Intervention exhibition in Virchow’s dissecting room
Berlin, 11 July 2023
What emotions does the diagnosis of cancer trigger in those affected? Does fear predominate or do other feelings such as anger, shame and loneliness or hope, courage and confidence also play a role? These are the questions addressed in the exhibition “Da ist etwas. Cancer and Emotions” of the Berlin Medical History Museum (BMM) of the Charité. Emotions are presented as subjective and personal feelings as well as being viewed in their respective social context. The exhibition is sponsored by the German Cancer Aid and the German Cancer Foundation and can be seen from 12 July 2023 to 28 January 2024.
Cultural-historical exhibits, scientific objects and interactive media stations as well as film interviews are used to make visible how strongly feelings are shaped by social norms and moral concepts. The tour illustrates this change and invites visitors to reflect on their own feelings and their cultural imprint.
Six exhibition modules look at various individual questions. For example, the exhibition asks why patients (FRG and GDR) were not informed of their cancer diagnosis as late as the 1970s. The exhibition also looks at how the increasingly successful cancer therapies have changed people’s feelings about cancer. The exhibition then leads into three stations with various interviews. Patients, relatives and nursing staff have their say, as do oncologists, psychooncologists and cancer counsellors. They talk about “getting well from cancer”, “living with cancer” and “dying from cancer”. The interviews convey contemporary perspectives on cancer and emotions and also open up perspectives for the future.
STATEMENTS ON THE EXHIBITION
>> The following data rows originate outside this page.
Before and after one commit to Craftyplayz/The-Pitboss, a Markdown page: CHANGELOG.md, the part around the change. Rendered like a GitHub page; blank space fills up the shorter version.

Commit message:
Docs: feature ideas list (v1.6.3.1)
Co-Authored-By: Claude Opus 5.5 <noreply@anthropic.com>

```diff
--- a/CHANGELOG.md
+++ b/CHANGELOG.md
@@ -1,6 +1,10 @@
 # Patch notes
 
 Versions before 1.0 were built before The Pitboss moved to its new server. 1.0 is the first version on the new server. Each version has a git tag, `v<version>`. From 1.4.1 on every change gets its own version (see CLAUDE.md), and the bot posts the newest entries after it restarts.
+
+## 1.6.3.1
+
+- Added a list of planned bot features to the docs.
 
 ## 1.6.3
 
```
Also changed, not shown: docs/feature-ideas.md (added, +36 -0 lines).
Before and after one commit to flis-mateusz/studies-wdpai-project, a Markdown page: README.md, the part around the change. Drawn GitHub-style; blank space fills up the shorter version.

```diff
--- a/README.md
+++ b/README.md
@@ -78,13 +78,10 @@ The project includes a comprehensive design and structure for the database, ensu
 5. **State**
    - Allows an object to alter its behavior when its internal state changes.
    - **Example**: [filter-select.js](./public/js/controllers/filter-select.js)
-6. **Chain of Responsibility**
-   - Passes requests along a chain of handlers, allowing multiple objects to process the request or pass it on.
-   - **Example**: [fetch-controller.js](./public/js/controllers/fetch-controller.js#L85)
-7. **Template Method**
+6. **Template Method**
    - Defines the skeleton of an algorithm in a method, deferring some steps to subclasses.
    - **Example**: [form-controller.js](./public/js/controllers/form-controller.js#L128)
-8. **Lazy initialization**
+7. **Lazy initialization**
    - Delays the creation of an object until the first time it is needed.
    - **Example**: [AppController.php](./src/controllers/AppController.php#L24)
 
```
Prof. Dr. Thomas Schnalke, Director of the Berlin Medical History Museum of the Charité: “With ‘cancer’, a shock hits the bones. For those affected, the diagnosis is often a judgement. For medicine, the clinical picture is an imposition. The exhibition intervenes in Rudolf Virchow’s dissecting room and supplements the view of the organs with what is crucial: the shock, the experience and life with the disease.”
Gerd Nettekoven, Chairman of the Board of the German Cancer Aid Foundation: “The founding of German Cancer Aid – in 1974 – took place at a time when cancer was largely dealt with in a taboo manner. One of the most important concerns of our organisation was therefore to contribute to the destigmatisation of cancer in society. I am convinced that the exhibition – whose creation we as German Cancer Aid were happy to support and promote financially – will further raise awareness for an open approach to cancer.
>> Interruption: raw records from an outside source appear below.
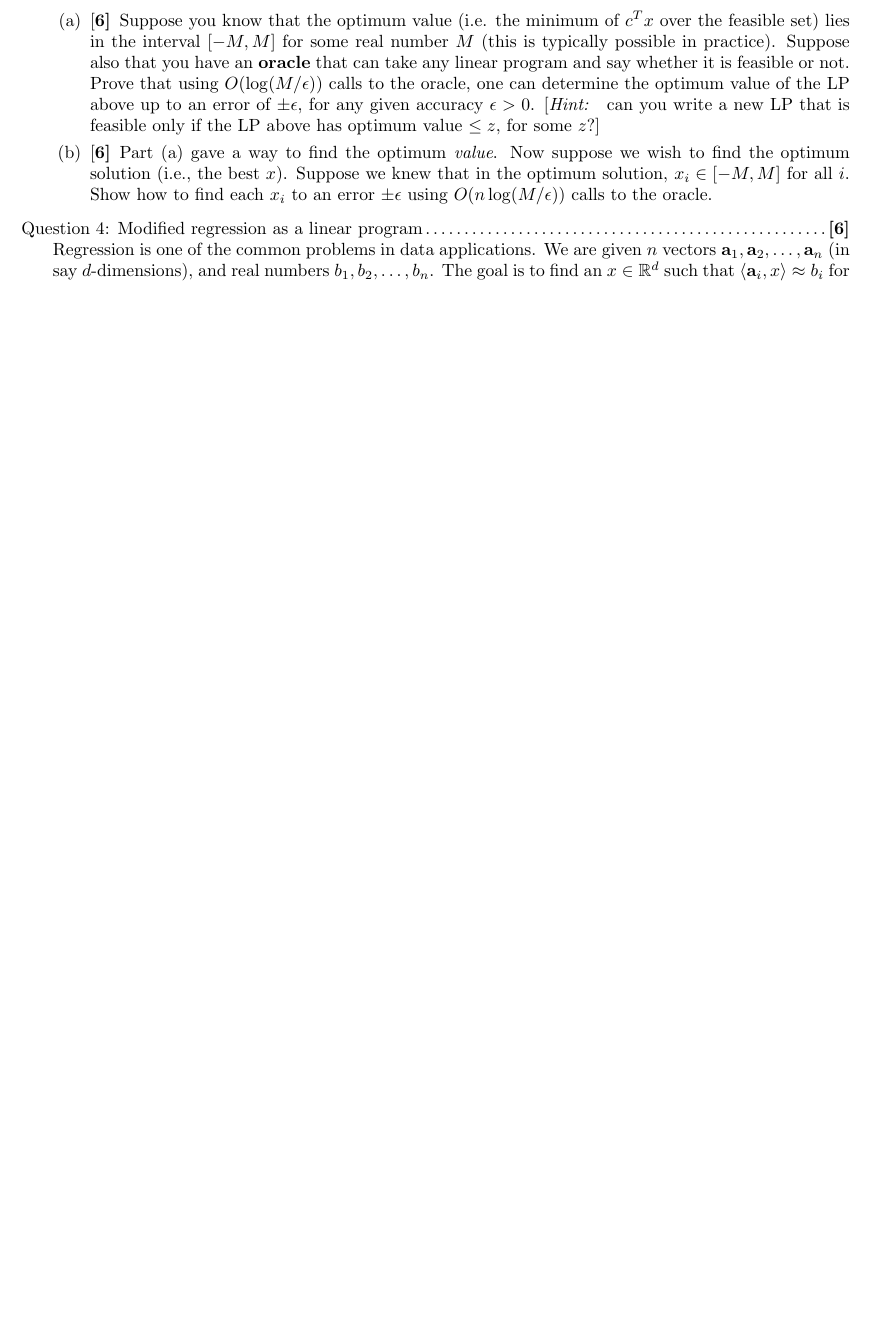
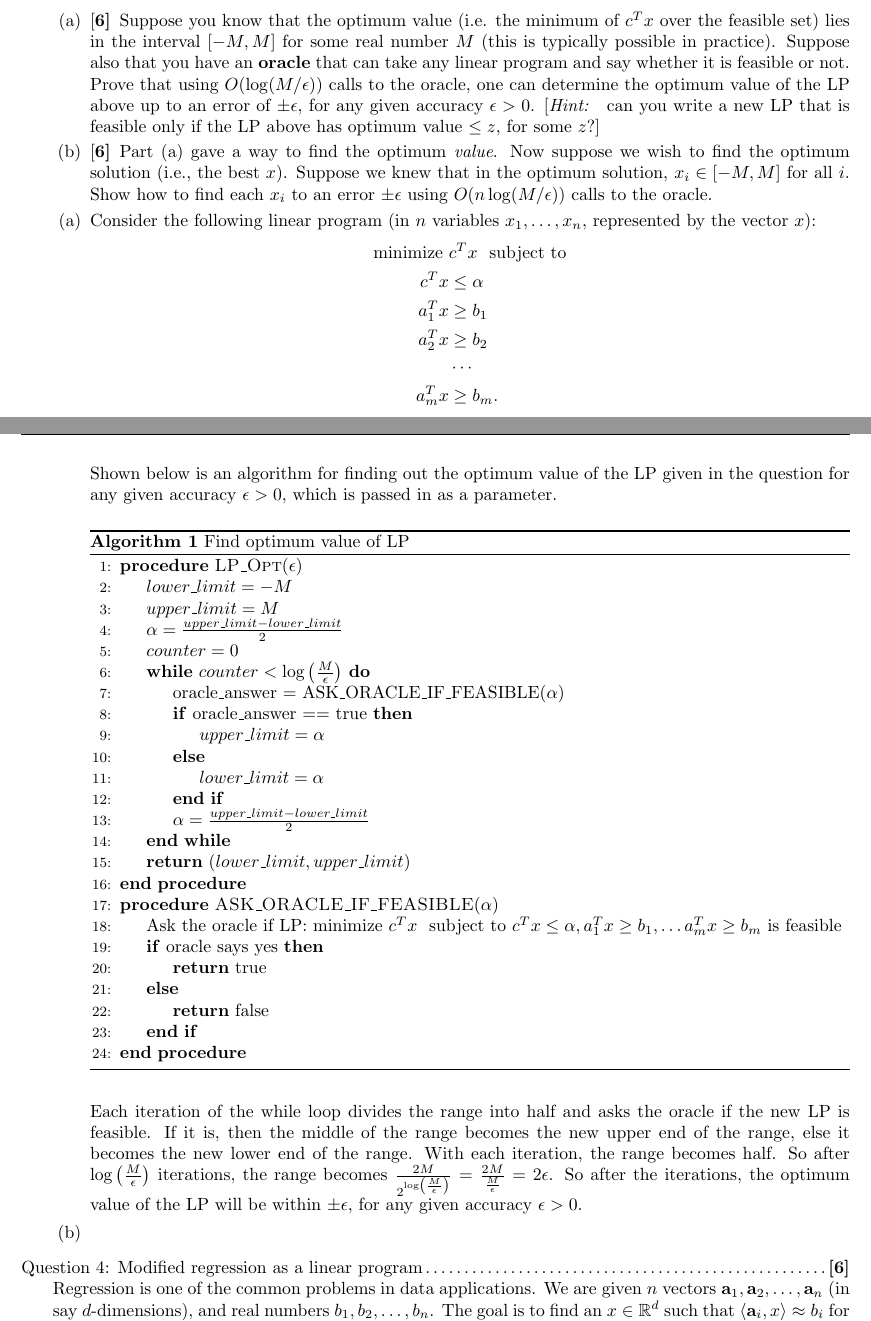
Before and after one commit to gopalmenon/Advanced-Algorithms-HW5, a LaTeX problem sheet (hw5.tex): part of page 3 of 4 before the commit and two parts of pages 3 and 4 of 5 after it, the two joined at a grey line, cut so that both start at the same text, the shorter picture padded with empty space. Compiled offline with pdfLaTeX.

Commit message:
Finished 3a

```diff
--- a/hw5.tex
+++ b/hw5.tex
@@ -168,6 +168,60 @@ a_m^T x &\ge b_m.
 \newcommand{\R}{\mathbb{R}}
 \newcommand{\iprod}[1]{\langle #1 \rangle}
 
+\begin{parts}
+
+\part Consider the following linear program (in $n$ variables $x_1, \dots, x_n$, represented by the vector $x$):
+\begin{align*}
+\text{minimize } &c^T x ~~\text{subject to} \\
+c^T x &\leq \alpha\\
+a_1^T x &\ge b_1 \\
+a_2^T x &\ge b_2 \\
+&\cdots \\
+a_m^T x &\ge b_m.
+\end{align*}
+
+Shown below is an algorithm for finding out the optimum value of the LP given in the question for any given accuracy $\epsilon > 0$, which is passed in as a parameter.
+\let\oldReturn\Return
+\renewcommand{\Return}{\State\oldReturn}
+
+\begin{minipage}{\linewidth}
+  \begin{algorithm}[H]
+    \caption{Find optimum value of LP}\label{LPOpt}
+    \begin{algorithmic}[1]
+      \Procedure{LP\_Opt}{$\epsilon$}
+      \State $lower\_limit = -M$
+      \State $upper\_limit = M$
+      \State $\alpha = \frac{upper\_limit - lower\_limit}{2}$
+      \State $counter = 0$
+      \While {$counter < \log \left (\frac{M}{\epsilon} \right )$}
+      	\State oracle\_answer = ASK\_ORACLE\_IF\_FEASIBLE($\alpha$)
+	\If {oracle\_answer == true}
+		\State $upper\_limit = \alpha$
+	\Else
+		\State $lower\_limit = \alpha$
+	\EndIf
+	\State $\alpha = \frac{upper\_limit - lower\_limit}{2}$
+      \EndWhile
+      \Return $\left (lower\_limit, upper\_limit \right )$
+      \EndProcedure
+      \Procedure{ASK\_ORACLE\_IF\_FEASIBLE}{$\alpha$}
+      	\State Ask the oracle if LP: $\text{minimize } c^T x ~~\text{subject to } c^T x \leq \alpha, a_1^T x \ge b_1, \ldots a_m^T x \ge b_m$ is feasible
+	\If {oracle says yes}
+		\Return true
+	\Else
+		\Return false
+	\EndIf
+      \EndProcedure
+    \end{algorithmic}
+  \end{algorithm}
+\end{minipage}\\\\
+
+Each iteration of the while loop divides the range into half and asks the oracle if the new LP is feasible. If it is, then the middle of the range becomes the new upper end of the range, else it becomes the new lower end of the range. With each iteration, the range becomes half. So after $\log \left (\frac{M}{\epsilon} \right )$ iterations, the range becomes $\frac{2M}{2^{\log \left (\frac{M}{\epsilon} \right )}} = \frac{2M}{\frac{M}{\epsilon}}=2\epsilon$. So after the iterations, the optimum value of the LP will be within $\pm \epsilon$, for any given accuracy $\epsilon > 0$.
+
+\part
+
+\end{parts}
+
 \titledquestion{Modified regression as a linear program}[6]
 Regression is one of the common problems in data applications.  We are given $n$ vectors $\ba_1, \ba_2, \dots, \ba_n$ (in say $d$-dimensions), and real numbers $b_1, b_2, \dots, b_n$.  The goal is to find an $x \in \R^d$ such that $\iprod{\ba_i, x} \approx b_i$ for all $i$. In the usual least squares formulation, one tries to find an $x$ so as to minimize $\sum_{i=1}^n | \iprod{\ba_i, x} - b_i|^2$.
 
```
Also changed, not shown: hw5.pdf.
Dr. Johannes Bruns, member of the board of the German Cancer Foundation: “Especially in the case of cancer, the way in which the therapists behave towards their patients and deal with their emotions has a decisive influence on the self-esteem of those affected and thus also on the success of the treatment. This exhibition sharpens the view for the emotions in dealing with the disease cancer in the course of time. Anyone working in oncology should definitely not miss it.”
Prof. Dr. Angelika Eggert, Director of the Clinic for Paediatrics with a focus on oncology and haematology: “Good and comprehensive cancer treatment today consists not only of high-tech precision medicine, but must above all also take into account the diverse emotions and stresses that a cancer diagnosis triggers in everyone involved: in the affected patients and their relatives, in their entire living environment, but also in the treatment team.”
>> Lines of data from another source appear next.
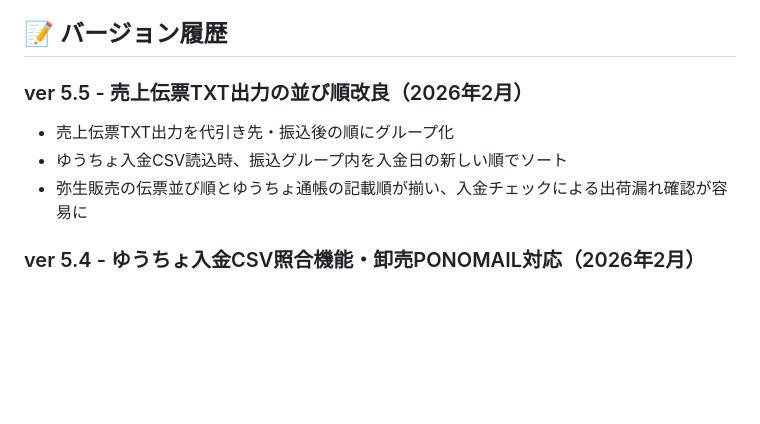
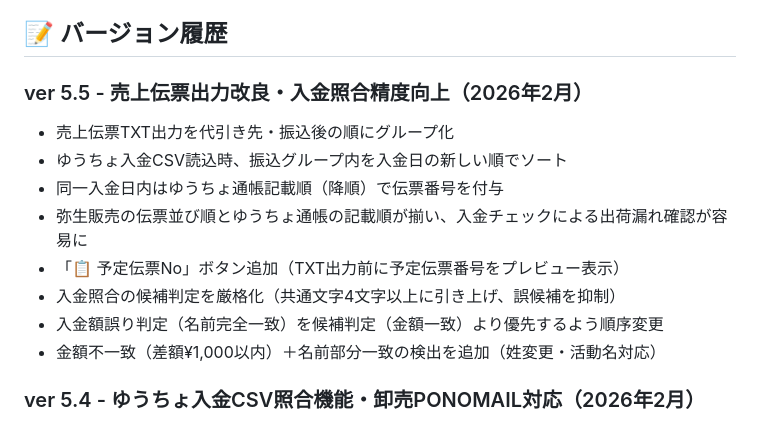
Before and after one commit to tenemosnet/color_yayo, a Markdown page: README.md, the part around the change. Drawn GitHub-style; blank space fills up the shorter version.

Commit message:
docs: README ver 5.5 の変更履歴を更新
Co-Authored-By: Claude Opus 4.6 <noreply@anthropic.com>

```diff
--- a/README.md
+++ b/README.md
@@ -235,10 +235,15 @@ export function calculateCODFee(paymentTotal) {
 
 ## 📝 バージョン履歴
 
-### ver 5.5 - 売上伝票TXT出力の並び順改良（2026年2月）
+### ver 5.5 - 売上伝票出力改良・入金照合精度向上（2026年2月）
 - 売上伝票TXT出力を代引き先・振込後の順にグループ化
 - ゆうちょ入金CSV読込時、振込グループ内を入金日の新しい順でソート
+- 同一入金日内はゆうちょ通帳記載順（降順）で伝票番号を付与
 - 弥生販売の伝票並び順とゆうちょ通帳の記載順が揃い、入金チェックによる出荷漏れ確認が容易に
+- 「📋 予定伝票No」ボタン追加（TXT出力前に予定伝票番号をプレビュー表示）
+- 入金照合の候補判定を厳格化（共通文字4文字以上に引き上げ、誤候補を抑制）
+- 入金額誤り判定（名前完全一致）を候補判定（金額一致）より優先するよう順序変更
+- 金額不一致（差額¥1,000以内）＋名前部分一致の検出を追加（姓変更・活動名対応）
 
 ### ver 5.4 - ゆうちょ入金CSV照合機能・卸売PONOMAIL対応（2026年2月）
 - ゆうちょダイレクト入出金明細CSVを読み込み、受注リストと自動照合
```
Private lecturer Dr Bettina Hitzer, medical historian, initiator and scientific advisor of the exhibition: “Feelings were long considered ahistorical. Today, it has been recognised how strongly feelings are culturally shaped and thus historically changeable. This insight sheds a completely new light on the history of diseases such as cancer. Feelings played an important role here, but one that has received far too little attention up to now. At the same time, looking back into this complex past opens up perspectives for dealing with cancer today.”
Dr Anne Schmidt, historian and curator of the exhibition: “On the tour through the exhibition, visitors encounter cancer like many patients: first in the context of information campaigns, later in conversations with doctors, then during therapies. The tour informs about different and changing perspectives on the connection between cancer and emotions since the end of the 19th century. The focus is on the experiences of people who developed cancer and those of their relatives.”
The first of four lectures in the lecture hall ruins of the BMM will take place on Thursday, 7 September, 6 p.m. s.t. on the topic of cancer research – new approaches. The panel discussion with Prof. Angelika Eggert, Prof. Ulrich Keilholz and Prof. Susanne Michl will be moderated by Prof. Thomas Schnalke. Further dates of the lecture series at https://bmm-charite.de/ausstellungen#veranstaltungen. Admission is free.